Four great reasons to file your tax return early

We often find that clients begin to show signs of stress when the Self-Assessment tax return deadline approaches.

This is just one of the reasons we recommend you file your return early, but there are numerous other benefits.

Here are four key reasons to consider submitting your tax return sooner rather than later:

  1. Avoid last-minute stress

As mentioned above, filing your tax return early can significantly reduce the stress associated with meeting the deadline.

Rushing to compile and submit your financial information at the last minute also increases the likelihood of errors and omissions, which can lead to penalties and additional scrutiny from HM Revenue & Customs (HMRC).

By completing your tax return early, you allow yourself ample time to review your documentation, ensure accuracy, and seek professional advice from your accountant.

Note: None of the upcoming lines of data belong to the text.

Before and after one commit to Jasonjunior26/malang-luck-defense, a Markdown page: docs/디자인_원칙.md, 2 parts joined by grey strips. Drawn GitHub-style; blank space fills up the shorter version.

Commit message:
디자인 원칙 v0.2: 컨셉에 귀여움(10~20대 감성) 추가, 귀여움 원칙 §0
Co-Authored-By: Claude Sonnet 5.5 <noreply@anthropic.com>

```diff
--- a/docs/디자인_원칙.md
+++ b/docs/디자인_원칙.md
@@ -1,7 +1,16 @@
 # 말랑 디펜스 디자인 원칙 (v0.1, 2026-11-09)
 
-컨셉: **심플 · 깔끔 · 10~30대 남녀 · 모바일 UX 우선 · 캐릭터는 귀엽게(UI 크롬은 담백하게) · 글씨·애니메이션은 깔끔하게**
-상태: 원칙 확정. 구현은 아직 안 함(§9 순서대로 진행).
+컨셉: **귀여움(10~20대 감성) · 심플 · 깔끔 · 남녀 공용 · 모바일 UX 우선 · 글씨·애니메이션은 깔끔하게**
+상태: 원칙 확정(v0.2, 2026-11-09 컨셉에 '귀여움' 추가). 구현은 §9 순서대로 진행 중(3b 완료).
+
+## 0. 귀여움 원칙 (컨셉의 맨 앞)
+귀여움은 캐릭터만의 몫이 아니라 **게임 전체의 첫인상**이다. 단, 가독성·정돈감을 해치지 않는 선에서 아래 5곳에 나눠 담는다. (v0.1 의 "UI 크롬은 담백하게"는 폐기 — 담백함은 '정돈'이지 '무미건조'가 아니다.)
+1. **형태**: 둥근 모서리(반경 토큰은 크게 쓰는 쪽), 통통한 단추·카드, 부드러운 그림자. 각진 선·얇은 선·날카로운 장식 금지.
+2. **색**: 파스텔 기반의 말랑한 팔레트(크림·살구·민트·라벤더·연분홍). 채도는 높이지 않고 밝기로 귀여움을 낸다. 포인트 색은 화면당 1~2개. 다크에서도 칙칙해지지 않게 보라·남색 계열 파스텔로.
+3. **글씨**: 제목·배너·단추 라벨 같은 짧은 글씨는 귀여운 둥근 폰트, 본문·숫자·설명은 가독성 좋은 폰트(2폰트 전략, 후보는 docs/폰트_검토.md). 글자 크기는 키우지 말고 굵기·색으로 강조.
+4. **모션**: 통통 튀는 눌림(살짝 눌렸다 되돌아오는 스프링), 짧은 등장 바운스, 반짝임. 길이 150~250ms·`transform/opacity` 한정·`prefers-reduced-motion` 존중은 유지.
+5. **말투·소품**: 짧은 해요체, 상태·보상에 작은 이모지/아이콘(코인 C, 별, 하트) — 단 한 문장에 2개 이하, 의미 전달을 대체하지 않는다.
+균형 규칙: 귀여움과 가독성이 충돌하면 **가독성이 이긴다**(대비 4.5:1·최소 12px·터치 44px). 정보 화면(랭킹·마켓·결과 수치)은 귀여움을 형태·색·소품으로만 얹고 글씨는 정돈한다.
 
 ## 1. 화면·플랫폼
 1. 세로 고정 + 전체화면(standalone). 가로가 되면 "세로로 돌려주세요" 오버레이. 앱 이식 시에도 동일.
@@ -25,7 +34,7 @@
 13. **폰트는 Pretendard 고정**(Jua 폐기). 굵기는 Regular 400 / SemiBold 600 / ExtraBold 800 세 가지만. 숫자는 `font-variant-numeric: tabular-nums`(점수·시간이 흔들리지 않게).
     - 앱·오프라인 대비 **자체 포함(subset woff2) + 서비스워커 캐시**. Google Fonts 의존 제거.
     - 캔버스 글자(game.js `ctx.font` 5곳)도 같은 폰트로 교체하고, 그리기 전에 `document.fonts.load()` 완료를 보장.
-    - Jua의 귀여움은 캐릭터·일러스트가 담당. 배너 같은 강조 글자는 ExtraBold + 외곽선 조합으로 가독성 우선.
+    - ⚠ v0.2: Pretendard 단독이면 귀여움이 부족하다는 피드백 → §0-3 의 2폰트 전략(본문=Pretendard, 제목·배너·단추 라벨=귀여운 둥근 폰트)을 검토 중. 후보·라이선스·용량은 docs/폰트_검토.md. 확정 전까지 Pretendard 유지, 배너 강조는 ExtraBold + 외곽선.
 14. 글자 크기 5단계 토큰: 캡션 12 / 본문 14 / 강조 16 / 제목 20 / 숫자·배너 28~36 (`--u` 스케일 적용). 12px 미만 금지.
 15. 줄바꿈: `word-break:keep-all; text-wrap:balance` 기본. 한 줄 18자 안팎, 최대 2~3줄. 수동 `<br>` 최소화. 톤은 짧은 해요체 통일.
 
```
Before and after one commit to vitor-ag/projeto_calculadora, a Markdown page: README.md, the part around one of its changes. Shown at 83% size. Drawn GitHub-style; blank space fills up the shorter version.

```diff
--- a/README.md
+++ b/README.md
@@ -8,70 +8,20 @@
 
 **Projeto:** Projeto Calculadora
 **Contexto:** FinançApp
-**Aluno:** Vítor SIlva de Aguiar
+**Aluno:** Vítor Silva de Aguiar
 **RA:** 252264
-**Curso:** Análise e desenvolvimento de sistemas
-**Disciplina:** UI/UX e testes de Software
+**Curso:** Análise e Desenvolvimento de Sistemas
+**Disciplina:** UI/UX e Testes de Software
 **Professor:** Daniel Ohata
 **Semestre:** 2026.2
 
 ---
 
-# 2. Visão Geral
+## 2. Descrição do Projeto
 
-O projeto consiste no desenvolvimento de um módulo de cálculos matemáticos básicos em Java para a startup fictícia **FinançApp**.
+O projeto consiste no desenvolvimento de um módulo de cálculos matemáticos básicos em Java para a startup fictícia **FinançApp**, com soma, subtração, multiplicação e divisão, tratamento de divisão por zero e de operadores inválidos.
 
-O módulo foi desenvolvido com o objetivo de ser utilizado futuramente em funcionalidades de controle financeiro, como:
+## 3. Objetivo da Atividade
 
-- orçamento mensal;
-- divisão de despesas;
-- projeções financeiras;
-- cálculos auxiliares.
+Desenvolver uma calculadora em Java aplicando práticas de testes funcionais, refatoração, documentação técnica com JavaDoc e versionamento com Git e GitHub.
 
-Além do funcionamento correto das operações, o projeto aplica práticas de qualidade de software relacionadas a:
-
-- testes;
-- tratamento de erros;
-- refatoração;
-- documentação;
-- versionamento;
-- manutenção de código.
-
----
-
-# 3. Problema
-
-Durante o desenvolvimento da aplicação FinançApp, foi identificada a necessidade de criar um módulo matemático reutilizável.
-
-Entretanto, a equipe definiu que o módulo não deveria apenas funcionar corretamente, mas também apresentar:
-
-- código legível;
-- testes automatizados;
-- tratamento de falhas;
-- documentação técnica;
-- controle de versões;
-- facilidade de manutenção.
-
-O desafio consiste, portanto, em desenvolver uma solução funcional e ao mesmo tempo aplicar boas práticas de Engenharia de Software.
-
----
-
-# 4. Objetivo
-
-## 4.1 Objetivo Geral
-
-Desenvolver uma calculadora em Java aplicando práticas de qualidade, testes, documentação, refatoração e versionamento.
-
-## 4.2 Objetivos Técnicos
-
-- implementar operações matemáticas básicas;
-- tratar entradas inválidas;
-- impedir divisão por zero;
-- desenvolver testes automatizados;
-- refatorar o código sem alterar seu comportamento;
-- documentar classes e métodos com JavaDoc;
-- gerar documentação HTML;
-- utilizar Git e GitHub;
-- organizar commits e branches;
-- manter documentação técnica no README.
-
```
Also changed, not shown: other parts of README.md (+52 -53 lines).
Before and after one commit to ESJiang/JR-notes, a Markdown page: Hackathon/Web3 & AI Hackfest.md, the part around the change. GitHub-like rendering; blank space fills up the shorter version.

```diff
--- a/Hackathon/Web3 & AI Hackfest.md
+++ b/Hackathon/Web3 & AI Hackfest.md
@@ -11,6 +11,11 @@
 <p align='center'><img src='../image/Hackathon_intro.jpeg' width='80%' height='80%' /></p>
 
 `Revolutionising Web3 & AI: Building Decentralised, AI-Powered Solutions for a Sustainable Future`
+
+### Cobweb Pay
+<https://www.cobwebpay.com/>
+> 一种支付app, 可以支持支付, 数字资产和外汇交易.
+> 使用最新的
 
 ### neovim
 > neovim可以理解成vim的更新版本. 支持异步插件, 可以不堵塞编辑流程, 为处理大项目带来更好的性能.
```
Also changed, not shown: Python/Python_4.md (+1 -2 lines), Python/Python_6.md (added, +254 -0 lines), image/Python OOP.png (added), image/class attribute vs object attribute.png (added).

This preparation time can be invaluable, particularly if your financial situation is complex or if you encounter unexpected issues.

  1. Better financial planning

Submitting your tax return early provides a clearer picture of your financial situation for the year.

This information is crucial for effective financial planning and decision-making. Knowing your tax liabilities well in advance enables you to manage your cash flow and make better-informed decisions about investments, savings, and expenses.

Early filing also allows you to identify potential tax savings opportunities, such as allowable deductions and reliefs, that you might otherwise overlook in a rushed preparation.

  1. Quicker refunds and reduced penalties

If you are due a tax refund, filing your return early ensures you receive it sooner, further improving your cash flow.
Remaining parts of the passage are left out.